PROBLEM DETAILS
Which lines in the records below mention the word "renew"? Copy each one out.

STORED DATA
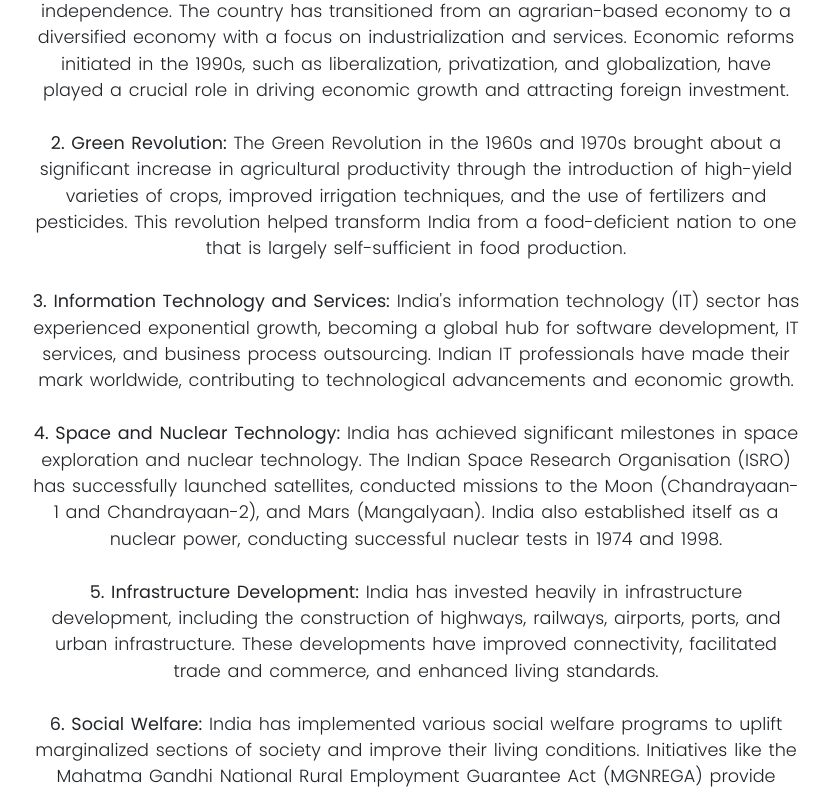
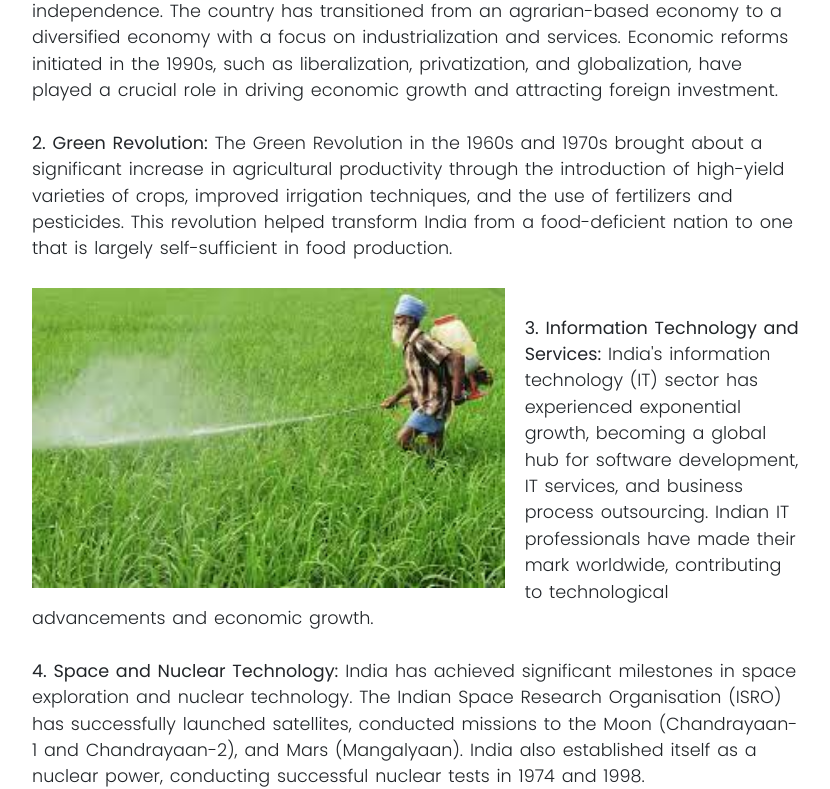
Before and after one commit to Arnav-Ghatti/G-20-Summit, a plain HTML site: page HTML/renew.html in a window 1280 px wide. Shown: the part 1128-1917 px from the top of the page, without its empty margins (224-1054 px from the left). Drawn offline with nearby package versions, Linux system fonts and the light colour scheme.

Commit message:
Site done?

```diff
--- a/CSS/reflect.css
+++ b/CSS/reflect.css
@@ -19,10 +19,23 @@ a {
     transition: all 0.3s;
 }
 
+p {
+    padding: 0 15%;
+    font-size: 1.1rem;
+    font-weight: 300;
+    word-spacing: 2px;
+    margin: 50px 0;
+}
+
+img {
+    height: 300px;
+}
+
 section {
     width: 100%;
     padding: 7.5% 20%;
     padding-bottom: 0;
+    text-align: left;
 }
 section h1 {
     font-weight: 600;
@@ -37,6 +50,7 @@ section a:hover {
     background-color: #e14374;
 }
 section p {
+    padding: 0;
     font-size: 1.1rem;
     font-weight: 300;
     word-spacing: 2px;
--- a/CSS/renew.css
+++ b/CSS/renew.css
@@ -12,6 +12,14 @@ h1 {
     font-family: "Montserrat";
 }
 
+p {
+    padding: 0 15%;
+    font-size: 1.1rem;
+    font-weight: 300;
+    word-spacing: 2px;
+    margin: 50px 0;
+}
+
 a {
     text-decoration: none;
     border-radius: 50px;
@@ -19,7 +27,12 @@ a {
     transition: all 0.3s;
 }
 
+img {
+    height: 300px;
+}
+
 section {
+    text-align: left;
     width: 100%;
     padding: 7.5% 20%;
     padding-bottom: 0;
@@ -37,6 +50,7 @@ section a:hover {
     background-color: #e14374;
 }
 section p {
+    padding: 0;
     font-size: 1.1rem;
     font-weight: 300;
     word-spacing: 2px;
--- a/HTML/renew.html
+++ b/HTML/renew.html
@@ -36,13 +36,19 @@
             <p>India's post-independence growth has been a journey of development and transformation across various sectors. Here are key highlights of India's growth and achievements since gaining independence in 1947: <br><br>
             <strong>1. Economic Growth:</strong> India's economy has experienced significant growth since independence. The country has transitioned from an agrarian-based economy to a diversified economy with a focus on industrialization and services. Economic reforms initiated in the 1990s, such as liberalization, privatization, and globalization, have played a crucial role in driving economic growth and attracting foreign investment. <br><br>
             <strong>2. Green Revolution:</strong> The Green Revolution in the 1960s and 1970s brought about a significant increase in agricultural productivity through the introduction of high-yield varieties of crops, improved irrigation techniques, and the use of fertilizers and pesticides. This revolution helped transform India from a food-deficient nation to one that is largely self-sufficient in food production. <br><br>
+            <img src="../Images/renew/greenrev.jpg" style="margin-right: 20px; float: left;"><br>
             <strong>3. Information Technology and Services:</strong> India's information technology (IT) sector has experienced exponential growth, becoming a global hub for software development, IT services, and business process outsourcing. Indian IT professionals have made their mark worldwide, contributing to technological advancements and economic growth. <br><br>
             <strong>4. Space and Nuclear Technology:</strong> India has achieved significant milestones in space exploration and nuclear technology. The Indian Space Research Organisation (ISRO) has successfully launched satellites, conducted missions to the Moon (Chandrayaan-1 and Chandrayaan-2), and Mars (Mangalyaan). India also established itself as a nuclear power, conducting successful nuclear tests in 1974 and 1998. <br><br>
             <strong>5. Infrastructure Development:</strong> India has invested heavily in infrastructure development, including the construction of highways, railways, airports, ports, and urban infrastructure. These developments have improved connectivity, facilitated trade and commerce, and enhanced living standards. <br><br>
+            <img src="../Images/renew/greenrev.jpg" style="margin-left: 20px; float: right;"><br>
             <strong>6. Social Welfare:</strong> India has implemented various social welfare programs to uplift marginalized sections of society and improve their living conditions. Initiatives like the Mahatma Gandhi National Rural Employment Guarantee Act (MGNREGA) provide employment opportunities in rural areas, while programs like the Pradhan Mantri Jan Dhan Yojana promote financial inclusion. Efforts have also been made to improve access to education, healthcare, and sanitation. <br><br>
             <strong>7. Demographic Dividend:</strong> India's youthful population has been recognized as a demographic dividend, offering a potential advantage for economic growth. The country's large workforce and a growing middle class have fueled domestic consumption and attracted investment from global companies. <br><br>
-            Despite significant progress, India continues to face challenges such as poverty, unemployment, income inequality, and regional disparities. The government remains committed to inclusive and sustainable development, implementing policies to address these issues and promote equitable growth. India's post-independence growth showcases its potential and determination to achieve economic prosperity, technological advancement, and social development. It has emerged as one of the world's fastest-growing major economies and continues to strive for progress and inclusive growth.</p>
+            </p>
         </section>
+
+        <p>
+            Despite significant progress, India continues to face challenges such as poverty, unemployment, income inequality, and regional disparities. The government remains committed to inclusive and sustainable development, implementing policies to address these issues and promote equitable growth. India's post-independence growth showcases its potential and determination to achieve economic prosperity, technological advancement, and social development. It has emerged as one of the world's fastest-growing major economies and continues to strive for progress and inclusive growth.
+        </p>
 
         <svg xmlns="http://www.w3.org/2000/svg" viewBox="0 0 1440 320"><path fill="#000000" fill-opacity="1" d="M0,256L48,234.7C96,213,192,171,288,149.3C384,128,480,128,576,154.7C672,181,768,235,864,234.7C960,235,1056,181,1152,176C1248,171,1344,213,1392,234.7L1440,256L1440,320L1392,320C1344,320,1248,320,1152,320C1056,320,960,320,864,320C768,320,672,320,576,320C480,320,384,320,288,320C192,320,96,320,48,320L0,320Z"></path></svg>
         <footer>
```
Also changed, not shown: HTML/reflect.html (+5 -1 lines), Images/reflect/preindie.jpg (added), Images/renew/greenrev.jpg (added), Images/renew/infra.jpg (added), 1 other file.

FINISHED TASK
Before and after one commit to Arnav-Ghatti/G-20-Summit, a plain HTML site: page HTML/renew.html in a window 1280 px wide. Shown: the part 1128-1917 px from the top of the page, without its empty margins (224-1054 px from the left). Drawn offline with nearby package versions, Linux system fonts and the light colour scheme.
--- a/CSS/renew.css
+++ b/CSS/renew.css
--- a/HTML/renew.html
+++ b/HTML/renew.html
+            <img src="../Images/renew/greenrev.jpg" style="margin-right: 20px; float: left;"><br>
+            <img src="../Images/renew/greenrev.jpg" style="margin-left: 20px; float: right;"><br>
Also changed, not shown: HTML/reflect.html (+5 -1 lines), Images/reflect/preindie.jpg (added), Images/renew/greenrev.jpg (added), Images/renew/infra.jpg (added), 1 other file.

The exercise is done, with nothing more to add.